1. Health
You can opt-out at any time. Please refer to our privacy policy for contact information.

Concussion Symptoms

How to Recognize the Signs and Symptoms of a Concussion

By

Updated August 20, 2014

Written or reviewed by a board-certified physician. See About.com's Medical Review Board.

Man pushing his hair back
Cultura/Robin Skjoldborg/Riser/Getty Images

A concussion is an injury to the brain that comes from a solid hit to the noggin (such as getting tackled in football) or a shockwave (such as an explosion). Symptoms range from obvious brain injury to very subtle changes in behavior. Researchers aren't completely sure how a concussion works, but it definitely affects the brain's ability to function correctly, at least short term.

Diagnosing a concussion can be complicated. There are several signs or symptoms (what's the difference?) that can indicate when someone has suffered an injury to the brain. It pays to have someone specifically trained in recognizing concussions to evaluate possible symptoms. These are some red flags to look for after a hard hit on the head:

  • loss of consciousness (getting knocked out)
  • confusion
  • inability to pay attention
  • memory loss (for example, an athlete should know where the game is, what quarter/half it is, who scored last, who the team played last week and which team won the last game he or she played)
  • losing balance or coordination
Those are all signs of a concussion (things an observer can see), but the symptoms (things the victim feels) are important as well. If the victim complains about any of these symptoms after a hit on the head -- especially if any of the previous signs are also present -- the victim should not continue the high risk behavior (playing or practicing, getting behind the wheel, going back to combat, etc) until evaluated by a healthcare provider:

It's not required to have all of these -- or even more than one -- for an injury to the brain to have occurred.
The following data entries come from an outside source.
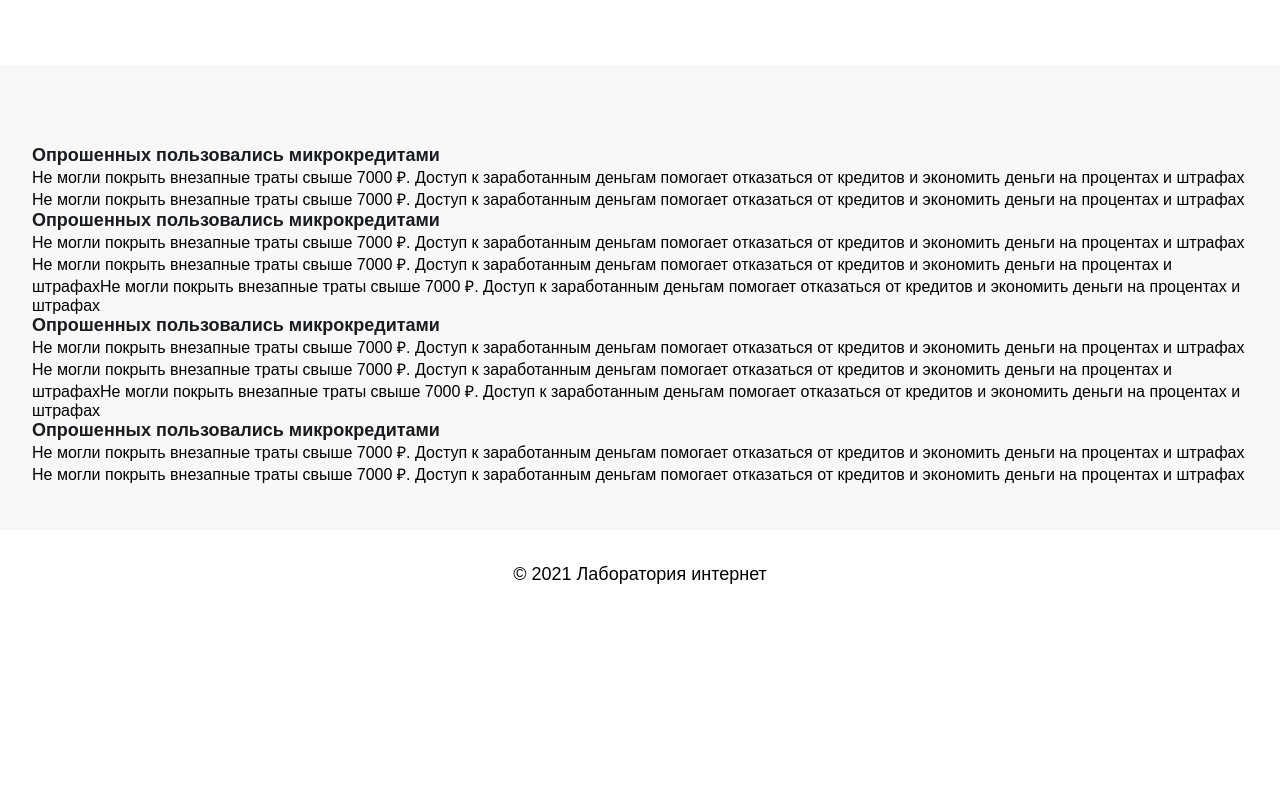
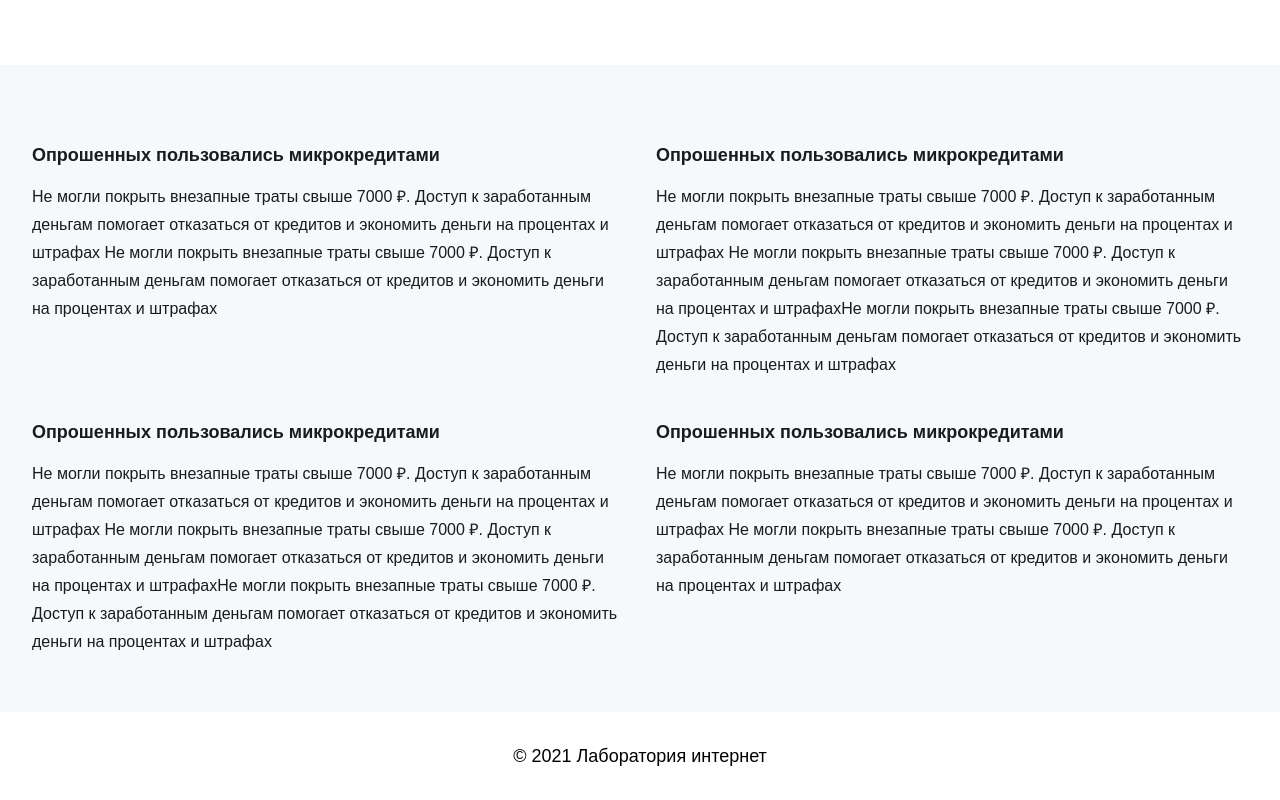
Before and after one commit to shishel-zaitcevich/testLab, a React app: page / in a window 1280 px wide. Shown: the part 2910-3710 px from the top of the page. Before the commit the page ends 3528 px from the top, so only its background shows below. Built offline with nearby package versions, Linux system fonts and the light colour scheme.

Commit message:
added description block

```diff
--- a/src/components/mainContent/description/Description.tsx
+++ b/src/components/mainContent/description/Description.tsx
@@ -1,15 +1,18 @@
 import { AccordionUsageProps } from 'mainTypes'
 import * as React from 'react'
+import '../../../styles/description.scss'
 
 export function Description({ data }: AccordionUsageProps) {
   return (
     <section className={`grey__bgc`}>
-      <div className="block">
-        <div className="description">
+      <div className="block ">
+        <div className="description__block">
           {data.map((list, index) => (
             <React.Fragment key={index}>
-              <h3 className={`accordion-summary`}>{list.title}</h3>
-              <p className="description__text">{list.text}</p>
+              <div className="description">
+                <h3 className={`accordion-summary`}>{list.title}</h3>
+                <p className="description__text">{list.text}</p>
+              </div>
             </React.Fragment>
           ))}
         </div>
--- /dev/null
+++ b/src/styles/description.scss
@@ -0,0 +1,23 @@
+@import './mixins.scss';
+@import './variables.scss';
+@import './utils.scss';
+
+.description__block {
+  @include flex;
+  flex-wrap: wrap;
+  //   padding-bottom: useRem(67);
+  gap: useRem(32);
+}
+
+.description {
+  min-width: useRem(592);
+  max-width: useRem(592);
+  width: 100%;
+  height: useRem(245);
+  .description__text {
+    color: $text_dark_color;
+    font-size: useRem(16);
+    line-height: useRem(28);
+    margin-top: useRem(17);
+  }
+}
```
Indeed, there's a common misconception that in order for an injury to be considered a concussion the victim has to get knocked out or not remember what happened, but that is incorrect.

It's one thing to be a little dizzy after hitting your head accidentally and resting until you feel better, but it's something else entirely to go back into a football game and risk another hit.

Don't underestimate the power of a concussion. It may seem like a minor injury, especially if the victim wasn't knocked out. You may think you just "got your bell rung" when a hit on the noggin makes you see stars. However, once a person has suffered one concussion, it's easier to get the next one.

Sources:

Guskiewicz, K.M., et al. "Research based recommendations on management of sport related concussion: summary of the National Athletic Trainers' Association position statement." Br J Sports Med. 2006 Jan; 40(1): 6–10.

Theye, Fred and Karla A. Mueller. "'Heads Up': Concussions in High School Sports." Clin Med Res. 2004 Aug; 2(3): 165–171.

©2014 About.com. All rights reserved.

We comply with the HONcode standard
for trustworthy health
information: verify here.